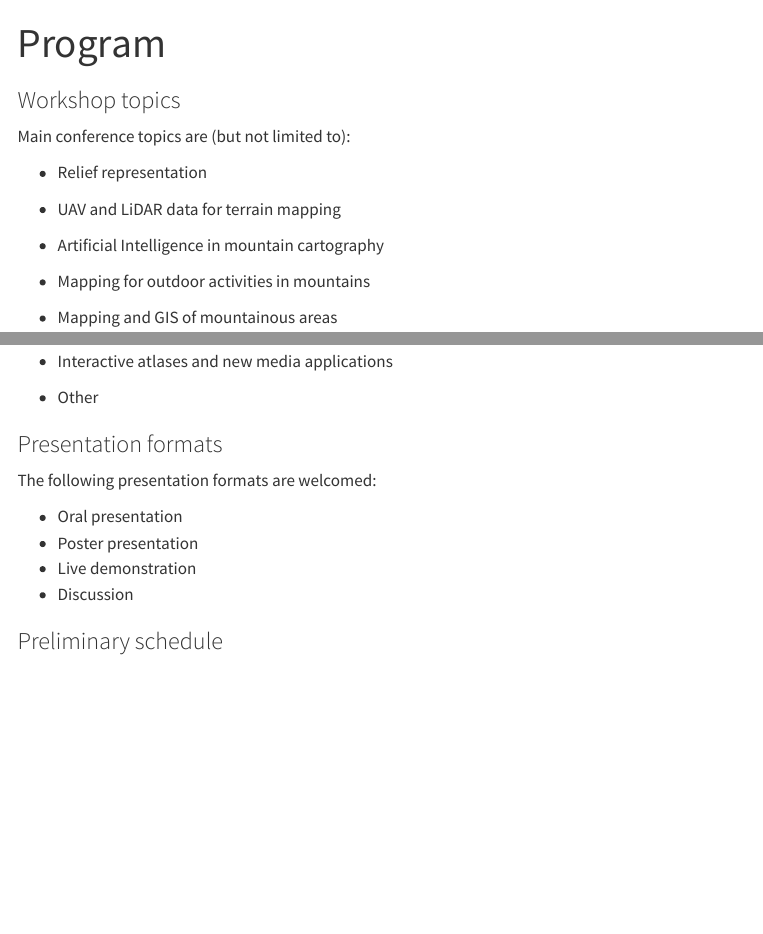
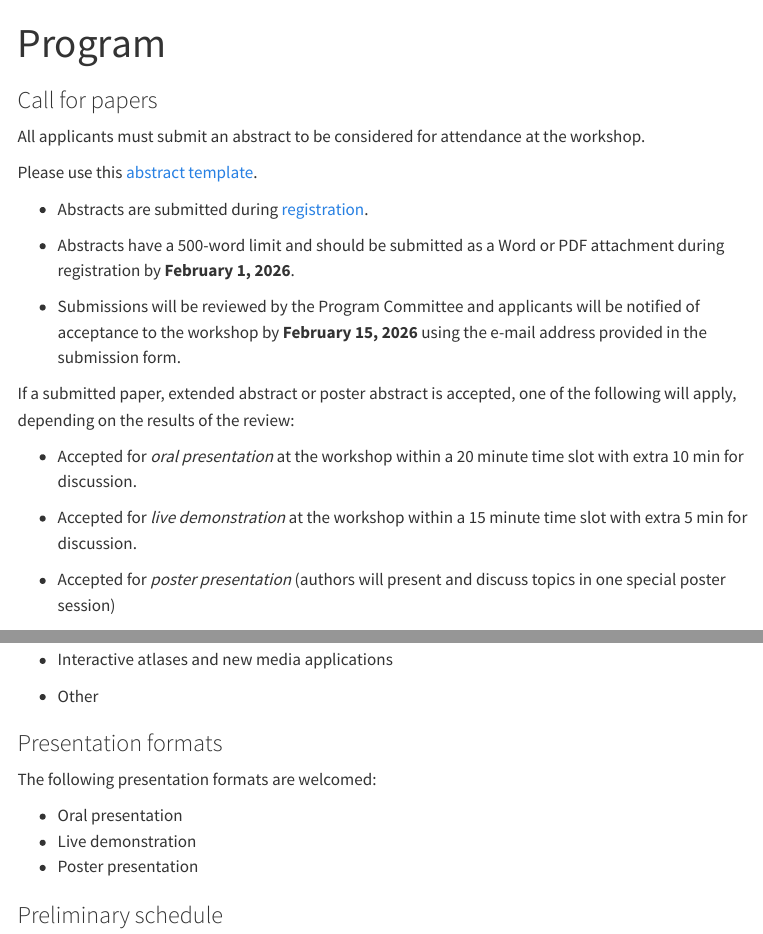
Before and after one commit to tsamsonov/harrachov, a Quarto document (program.qmd): the page in a window 1100 px wide, from its top, and a second part further down, joined at a grey line. Rendered offline with R 4.5, knitr and Pandoc in place of Quarto, with nearby package versions; menus at the side of the page are left out.

Commit message:
update harrachov website

```diff
--- a/program.qmd
+++ b/program.qmd
@@ -1,6 +1,27 @@
 ---
 title: "Program"
 ---
+
+### Call for papers
+
+All applicants must submit an abstract to be considered for attendance at the workshop.
+
+Please use this [abstract template](files/cmc-abstracts_word_template.docx).
+
+- Abstracts are submitted during [registration](registration.qmd).
+
+- Abstracts have a 500-word limit and should be submitted as a Word or PDF attachment during registration by __February 1, 2026__.
+
+- Submissions will be reviewed by the Program Committee and applicants will be notified of acceptance to the workshop by __February 15, 2026__ using the e-mail address provided in the submission form.
+
+If a submitted paper, extended abstract or poster abstract is accepted, one of the following will apply, depending on the results of the review:
+
+- Accepted for _oral presentation_ at the workshop within a 20 minute time slot with extra 10 min for discussion.
+
+- Accepted for _live demonstration_ at the workshop within a 15 minute time slot with extra 5 min for discussion.
+
+- Accepted for _poster presentation_ (authors will present and discuss topics in one special poster session)
+
 
 ### Workshop topics
 
@@ -29,9 +50,8 @@ Main conference topics are (but not limited to):
 The following presentation formats are welcomed:
 
 - Oral presentation
+- Live demonstration
 - Poster presentation
-- Live demonstration
-- Discussion
 
 ### Preliminary schedule
 
--- a/registration.qmd
+++ b/registration.qmd
@@ -62,6 +62,10 @@ Address: Harrachov 496, 512 46 HARRACHOV, Česká Republika
 
 You can reserve a room during registration.
 
+::: {.callout-note}
+Please note that all applicants must submit an abstract during registration. See the submission guidelines on the [__Program__](program.qmd) page.
+:::
+
 [Register](https://forms.gle/242BacUA1v9Jf38h6){.btn .btn-lg .btn-danger role="button"}
 
 ### Payment
```
Also changed, not shown: docs/search.json, 5 other files.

━━━━━━━━━━━━━━━━━━━━━━━━━━━━━━

▸ What you are asked to do:
Working from the listing, state how many lines include "registration". The reply must be that number alone.

▸ Your response:
6